WHAT THE TASK ASKS:
Please work out how many lines in the data below contain "class", and reply with that number alone.

INFORMATION:
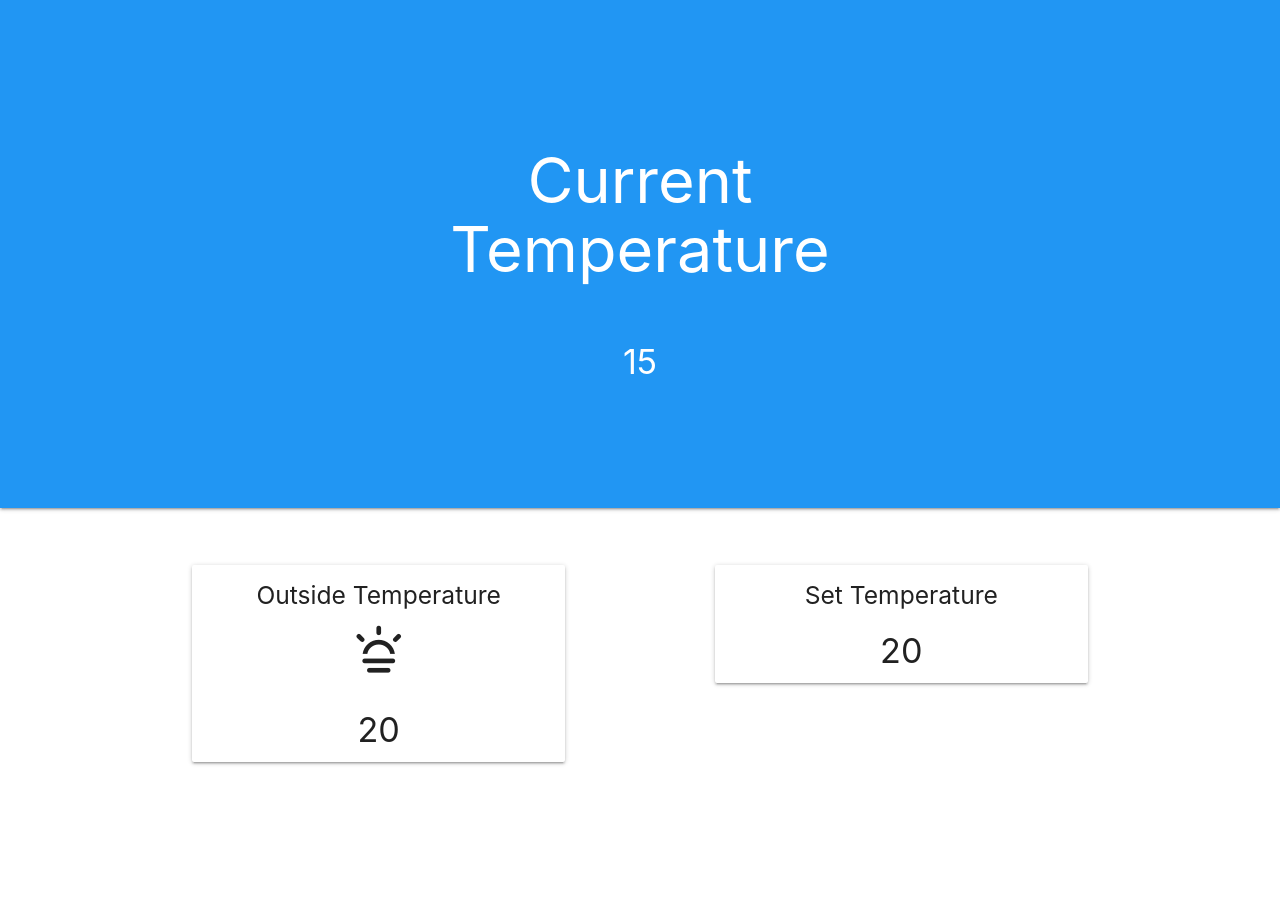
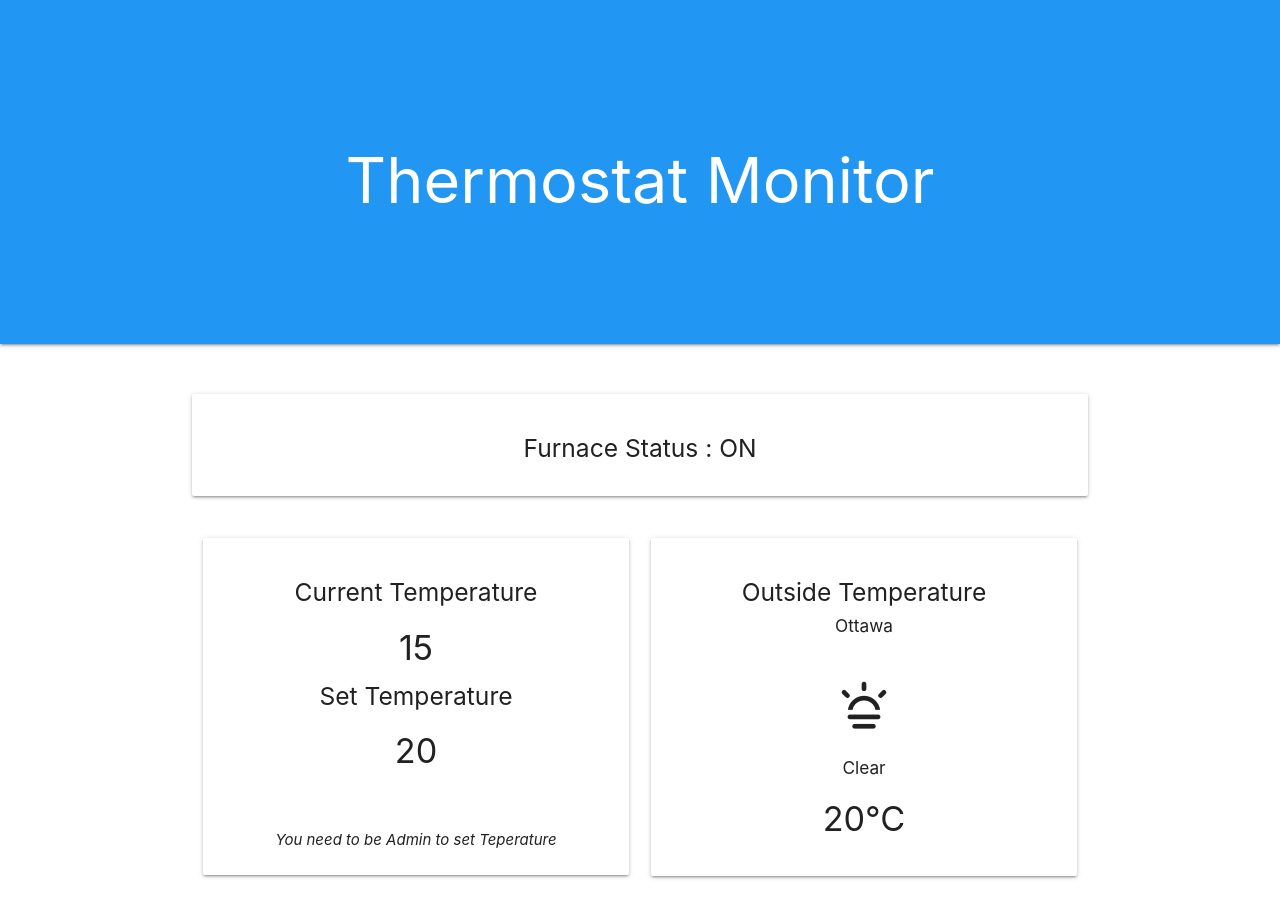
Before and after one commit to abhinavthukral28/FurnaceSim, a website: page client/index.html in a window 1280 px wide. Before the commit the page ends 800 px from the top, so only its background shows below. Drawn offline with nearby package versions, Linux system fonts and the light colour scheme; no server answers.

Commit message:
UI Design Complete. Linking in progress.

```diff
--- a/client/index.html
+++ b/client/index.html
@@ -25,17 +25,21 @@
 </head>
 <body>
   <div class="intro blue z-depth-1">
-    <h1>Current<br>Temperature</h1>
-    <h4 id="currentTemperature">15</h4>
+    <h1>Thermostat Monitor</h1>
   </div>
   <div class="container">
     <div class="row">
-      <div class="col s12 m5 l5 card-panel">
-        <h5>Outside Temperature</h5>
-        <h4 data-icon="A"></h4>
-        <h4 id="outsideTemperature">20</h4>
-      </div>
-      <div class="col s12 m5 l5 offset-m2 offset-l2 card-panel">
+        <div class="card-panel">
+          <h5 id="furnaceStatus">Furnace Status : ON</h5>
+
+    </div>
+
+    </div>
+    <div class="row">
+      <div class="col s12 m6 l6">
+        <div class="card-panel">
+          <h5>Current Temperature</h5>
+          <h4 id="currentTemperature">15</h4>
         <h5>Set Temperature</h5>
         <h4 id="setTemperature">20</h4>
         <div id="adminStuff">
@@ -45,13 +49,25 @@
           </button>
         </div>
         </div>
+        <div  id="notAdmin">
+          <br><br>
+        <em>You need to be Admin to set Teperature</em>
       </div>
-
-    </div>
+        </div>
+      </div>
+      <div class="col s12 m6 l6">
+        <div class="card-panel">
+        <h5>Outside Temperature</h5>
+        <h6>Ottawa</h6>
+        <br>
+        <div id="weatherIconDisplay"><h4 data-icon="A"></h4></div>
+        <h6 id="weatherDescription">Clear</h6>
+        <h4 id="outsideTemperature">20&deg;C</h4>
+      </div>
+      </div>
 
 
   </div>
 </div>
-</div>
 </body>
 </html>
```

EXERCISE SOLUTION:
11